About this task
Among the lines of the records, please find those that contain the word "focus" and copy them.

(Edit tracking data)

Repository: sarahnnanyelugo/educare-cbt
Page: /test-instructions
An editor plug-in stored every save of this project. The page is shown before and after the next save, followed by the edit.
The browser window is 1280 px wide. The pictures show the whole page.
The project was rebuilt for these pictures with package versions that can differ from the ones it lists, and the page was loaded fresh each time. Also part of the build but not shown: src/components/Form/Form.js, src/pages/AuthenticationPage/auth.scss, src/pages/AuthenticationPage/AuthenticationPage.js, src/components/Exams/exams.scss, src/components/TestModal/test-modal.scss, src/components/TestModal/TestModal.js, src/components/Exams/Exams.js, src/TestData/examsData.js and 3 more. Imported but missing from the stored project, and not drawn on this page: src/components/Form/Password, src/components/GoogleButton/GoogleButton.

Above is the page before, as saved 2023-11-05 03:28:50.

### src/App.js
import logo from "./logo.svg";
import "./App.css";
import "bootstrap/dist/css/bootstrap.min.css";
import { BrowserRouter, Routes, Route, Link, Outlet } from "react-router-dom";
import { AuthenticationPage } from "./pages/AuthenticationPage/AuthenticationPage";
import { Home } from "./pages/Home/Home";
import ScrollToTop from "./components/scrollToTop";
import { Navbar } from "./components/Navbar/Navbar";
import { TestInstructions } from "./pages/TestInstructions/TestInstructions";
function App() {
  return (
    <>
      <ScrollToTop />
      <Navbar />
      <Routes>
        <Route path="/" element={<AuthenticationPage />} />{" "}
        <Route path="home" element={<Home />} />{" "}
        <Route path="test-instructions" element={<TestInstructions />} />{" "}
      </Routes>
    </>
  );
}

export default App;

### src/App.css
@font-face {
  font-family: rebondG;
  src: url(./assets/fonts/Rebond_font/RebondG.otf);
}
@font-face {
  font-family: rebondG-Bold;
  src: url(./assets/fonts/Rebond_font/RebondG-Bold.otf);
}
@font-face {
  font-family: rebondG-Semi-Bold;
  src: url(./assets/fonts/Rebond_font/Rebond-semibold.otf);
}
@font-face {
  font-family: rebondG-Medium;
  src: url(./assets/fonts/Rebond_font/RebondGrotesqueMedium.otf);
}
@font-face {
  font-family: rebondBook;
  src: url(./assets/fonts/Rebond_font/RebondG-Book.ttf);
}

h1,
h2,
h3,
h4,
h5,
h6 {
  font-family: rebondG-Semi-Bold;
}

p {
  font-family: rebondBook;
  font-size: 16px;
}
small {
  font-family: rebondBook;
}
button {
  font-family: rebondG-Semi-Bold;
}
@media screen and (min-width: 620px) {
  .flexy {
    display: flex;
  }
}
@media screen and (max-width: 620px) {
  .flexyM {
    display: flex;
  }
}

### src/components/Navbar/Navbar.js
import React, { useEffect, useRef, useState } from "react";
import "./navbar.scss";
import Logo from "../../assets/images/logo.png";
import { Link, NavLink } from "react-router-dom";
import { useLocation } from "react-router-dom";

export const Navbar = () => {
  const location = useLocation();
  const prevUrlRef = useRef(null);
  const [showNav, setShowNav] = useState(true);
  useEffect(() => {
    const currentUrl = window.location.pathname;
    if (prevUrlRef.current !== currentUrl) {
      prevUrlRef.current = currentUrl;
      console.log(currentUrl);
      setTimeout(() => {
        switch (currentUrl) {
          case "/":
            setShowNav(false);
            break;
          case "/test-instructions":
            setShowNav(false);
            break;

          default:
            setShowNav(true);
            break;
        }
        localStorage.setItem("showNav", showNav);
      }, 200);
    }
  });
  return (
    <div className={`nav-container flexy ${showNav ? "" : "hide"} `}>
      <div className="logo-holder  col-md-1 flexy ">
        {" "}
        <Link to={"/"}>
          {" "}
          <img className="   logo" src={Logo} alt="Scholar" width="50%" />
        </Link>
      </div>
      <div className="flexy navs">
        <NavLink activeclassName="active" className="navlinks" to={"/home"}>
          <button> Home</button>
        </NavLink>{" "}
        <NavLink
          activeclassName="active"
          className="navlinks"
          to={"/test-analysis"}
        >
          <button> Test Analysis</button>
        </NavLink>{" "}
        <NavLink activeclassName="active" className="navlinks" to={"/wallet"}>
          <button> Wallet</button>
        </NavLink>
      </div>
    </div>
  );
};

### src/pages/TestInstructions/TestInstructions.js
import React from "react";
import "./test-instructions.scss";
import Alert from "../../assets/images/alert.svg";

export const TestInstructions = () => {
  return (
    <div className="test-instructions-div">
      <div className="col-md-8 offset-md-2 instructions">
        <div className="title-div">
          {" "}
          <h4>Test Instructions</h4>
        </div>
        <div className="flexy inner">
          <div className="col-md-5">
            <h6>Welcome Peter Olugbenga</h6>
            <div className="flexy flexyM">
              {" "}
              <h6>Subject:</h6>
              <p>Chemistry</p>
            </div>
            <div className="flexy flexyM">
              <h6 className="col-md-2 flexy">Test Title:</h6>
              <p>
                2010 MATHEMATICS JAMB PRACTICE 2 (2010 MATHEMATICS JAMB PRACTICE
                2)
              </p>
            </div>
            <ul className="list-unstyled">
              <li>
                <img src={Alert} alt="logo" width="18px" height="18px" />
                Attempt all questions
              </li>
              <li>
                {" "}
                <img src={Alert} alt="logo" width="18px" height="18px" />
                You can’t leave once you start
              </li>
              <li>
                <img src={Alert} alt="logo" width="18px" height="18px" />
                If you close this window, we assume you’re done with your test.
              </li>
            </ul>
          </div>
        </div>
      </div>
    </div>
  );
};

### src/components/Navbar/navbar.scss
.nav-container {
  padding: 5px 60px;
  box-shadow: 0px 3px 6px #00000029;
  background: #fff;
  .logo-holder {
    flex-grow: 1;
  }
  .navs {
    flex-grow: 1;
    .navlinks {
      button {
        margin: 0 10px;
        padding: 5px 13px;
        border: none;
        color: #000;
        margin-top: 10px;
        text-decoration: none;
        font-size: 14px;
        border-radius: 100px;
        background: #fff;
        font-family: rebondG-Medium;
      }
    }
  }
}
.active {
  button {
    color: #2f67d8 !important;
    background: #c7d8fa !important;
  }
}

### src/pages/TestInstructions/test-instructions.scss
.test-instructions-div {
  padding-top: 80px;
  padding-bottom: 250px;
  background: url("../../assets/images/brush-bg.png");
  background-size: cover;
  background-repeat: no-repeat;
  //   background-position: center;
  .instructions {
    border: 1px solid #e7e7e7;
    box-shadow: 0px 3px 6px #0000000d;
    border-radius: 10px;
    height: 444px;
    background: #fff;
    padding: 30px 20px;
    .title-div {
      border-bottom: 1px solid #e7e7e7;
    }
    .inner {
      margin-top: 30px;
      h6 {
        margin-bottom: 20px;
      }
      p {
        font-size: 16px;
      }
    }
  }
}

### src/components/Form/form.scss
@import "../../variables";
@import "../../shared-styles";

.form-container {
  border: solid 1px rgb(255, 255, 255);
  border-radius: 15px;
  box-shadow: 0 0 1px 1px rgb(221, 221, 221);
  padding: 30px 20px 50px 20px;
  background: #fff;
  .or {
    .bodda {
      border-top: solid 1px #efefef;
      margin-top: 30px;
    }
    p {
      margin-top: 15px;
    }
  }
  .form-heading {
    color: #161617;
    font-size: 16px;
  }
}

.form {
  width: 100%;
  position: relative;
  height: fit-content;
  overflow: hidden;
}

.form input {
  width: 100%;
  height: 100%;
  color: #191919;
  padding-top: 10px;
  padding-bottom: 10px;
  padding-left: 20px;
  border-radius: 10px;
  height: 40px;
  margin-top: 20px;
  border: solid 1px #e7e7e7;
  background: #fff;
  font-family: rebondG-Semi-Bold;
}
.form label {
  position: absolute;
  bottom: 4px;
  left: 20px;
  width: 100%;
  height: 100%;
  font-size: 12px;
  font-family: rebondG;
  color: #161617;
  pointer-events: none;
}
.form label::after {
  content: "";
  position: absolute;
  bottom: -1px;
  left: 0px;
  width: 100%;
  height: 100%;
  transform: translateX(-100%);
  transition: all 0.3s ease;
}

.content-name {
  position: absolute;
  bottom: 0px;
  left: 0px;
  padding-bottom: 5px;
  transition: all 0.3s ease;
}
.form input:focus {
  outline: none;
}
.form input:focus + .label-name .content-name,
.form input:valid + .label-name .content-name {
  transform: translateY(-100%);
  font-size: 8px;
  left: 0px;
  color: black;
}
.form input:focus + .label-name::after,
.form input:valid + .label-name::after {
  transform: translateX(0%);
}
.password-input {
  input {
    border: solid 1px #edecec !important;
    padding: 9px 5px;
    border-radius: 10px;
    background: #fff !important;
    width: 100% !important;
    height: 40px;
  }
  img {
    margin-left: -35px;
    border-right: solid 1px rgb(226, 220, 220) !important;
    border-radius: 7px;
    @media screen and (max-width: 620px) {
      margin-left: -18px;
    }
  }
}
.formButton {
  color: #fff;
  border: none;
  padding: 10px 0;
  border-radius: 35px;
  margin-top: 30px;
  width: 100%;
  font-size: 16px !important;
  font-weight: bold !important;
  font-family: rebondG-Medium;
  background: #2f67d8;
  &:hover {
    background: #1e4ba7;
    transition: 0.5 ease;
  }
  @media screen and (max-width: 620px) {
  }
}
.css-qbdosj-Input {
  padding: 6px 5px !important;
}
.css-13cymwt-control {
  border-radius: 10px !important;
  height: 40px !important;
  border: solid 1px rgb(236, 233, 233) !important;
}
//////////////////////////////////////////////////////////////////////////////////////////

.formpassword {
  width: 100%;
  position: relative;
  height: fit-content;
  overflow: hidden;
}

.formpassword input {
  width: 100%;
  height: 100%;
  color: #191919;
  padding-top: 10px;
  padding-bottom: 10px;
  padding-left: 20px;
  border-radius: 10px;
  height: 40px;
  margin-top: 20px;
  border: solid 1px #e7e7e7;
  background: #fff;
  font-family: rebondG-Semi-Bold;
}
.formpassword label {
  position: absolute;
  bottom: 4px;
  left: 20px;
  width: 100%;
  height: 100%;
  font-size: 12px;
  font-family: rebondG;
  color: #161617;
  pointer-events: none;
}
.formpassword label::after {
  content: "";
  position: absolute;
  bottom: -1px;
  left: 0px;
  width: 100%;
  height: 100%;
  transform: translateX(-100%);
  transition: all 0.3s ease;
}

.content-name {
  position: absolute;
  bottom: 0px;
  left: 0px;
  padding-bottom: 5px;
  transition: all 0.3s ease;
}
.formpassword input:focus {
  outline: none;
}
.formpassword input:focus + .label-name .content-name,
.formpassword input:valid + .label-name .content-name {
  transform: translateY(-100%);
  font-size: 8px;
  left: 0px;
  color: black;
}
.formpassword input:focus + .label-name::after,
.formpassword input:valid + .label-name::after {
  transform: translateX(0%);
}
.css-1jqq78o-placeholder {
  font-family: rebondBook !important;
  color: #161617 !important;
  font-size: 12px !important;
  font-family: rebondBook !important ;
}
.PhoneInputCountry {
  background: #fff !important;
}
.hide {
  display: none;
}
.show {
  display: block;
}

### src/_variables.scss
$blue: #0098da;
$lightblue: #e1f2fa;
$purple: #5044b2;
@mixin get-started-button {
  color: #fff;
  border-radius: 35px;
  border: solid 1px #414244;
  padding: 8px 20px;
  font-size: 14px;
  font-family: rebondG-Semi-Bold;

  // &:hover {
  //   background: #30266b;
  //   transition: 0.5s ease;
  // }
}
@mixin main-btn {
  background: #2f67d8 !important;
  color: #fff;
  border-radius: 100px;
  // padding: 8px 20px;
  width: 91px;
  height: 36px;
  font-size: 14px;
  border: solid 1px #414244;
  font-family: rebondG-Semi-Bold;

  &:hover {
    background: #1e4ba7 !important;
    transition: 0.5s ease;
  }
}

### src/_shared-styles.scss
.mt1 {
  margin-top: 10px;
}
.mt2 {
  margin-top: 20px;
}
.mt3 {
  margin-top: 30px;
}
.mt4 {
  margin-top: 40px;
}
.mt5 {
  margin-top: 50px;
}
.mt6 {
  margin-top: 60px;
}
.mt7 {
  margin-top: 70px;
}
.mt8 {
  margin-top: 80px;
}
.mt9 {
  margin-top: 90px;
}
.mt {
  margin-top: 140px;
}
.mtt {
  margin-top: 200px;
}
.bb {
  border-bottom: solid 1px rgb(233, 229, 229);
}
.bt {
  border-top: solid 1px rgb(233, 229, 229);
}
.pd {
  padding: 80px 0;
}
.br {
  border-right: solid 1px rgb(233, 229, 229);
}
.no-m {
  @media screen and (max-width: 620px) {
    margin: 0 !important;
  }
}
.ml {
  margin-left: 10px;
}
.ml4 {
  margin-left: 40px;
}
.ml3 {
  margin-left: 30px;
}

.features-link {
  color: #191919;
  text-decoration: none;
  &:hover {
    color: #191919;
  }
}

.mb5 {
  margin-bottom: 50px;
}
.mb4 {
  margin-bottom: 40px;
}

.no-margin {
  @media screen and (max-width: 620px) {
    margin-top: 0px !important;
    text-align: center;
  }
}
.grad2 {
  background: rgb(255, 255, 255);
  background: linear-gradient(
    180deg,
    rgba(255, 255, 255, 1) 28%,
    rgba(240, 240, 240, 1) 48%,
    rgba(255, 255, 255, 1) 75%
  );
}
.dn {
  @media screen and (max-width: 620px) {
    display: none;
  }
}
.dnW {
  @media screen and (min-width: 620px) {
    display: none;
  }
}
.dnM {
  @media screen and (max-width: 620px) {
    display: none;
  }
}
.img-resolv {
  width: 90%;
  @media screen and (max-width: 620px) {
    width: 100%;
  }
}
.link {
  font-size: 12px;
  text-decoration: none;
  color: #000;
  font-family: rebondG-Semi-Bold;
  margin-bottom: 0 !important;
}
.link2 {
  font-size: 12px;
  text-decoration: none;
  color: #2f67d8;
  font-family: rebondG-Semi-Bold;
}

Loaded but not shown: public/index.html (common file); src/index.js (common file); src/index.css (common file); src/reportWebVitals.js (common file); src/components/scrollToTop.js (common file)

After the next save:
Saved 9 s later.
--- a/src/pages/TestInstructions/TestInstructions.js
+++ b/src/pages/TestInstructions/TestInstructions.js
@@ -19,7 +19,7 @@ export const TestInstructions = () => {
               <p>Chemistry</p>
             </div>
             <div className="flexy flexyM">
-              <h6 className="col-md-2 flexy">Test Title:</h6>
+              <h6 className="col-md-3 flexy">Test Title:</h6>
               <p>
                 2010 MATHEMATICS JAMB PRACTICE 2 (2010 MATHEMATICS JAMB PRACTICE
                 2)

Solution to this task
.form input:focus {
.form input:focus + .label-name .content-name,
.form input:focus + .label-name::after,
.formpassword input:focus {
.formpassword input:focus + .label-name .content-name,
.formpassword input:focus + .label-name::after,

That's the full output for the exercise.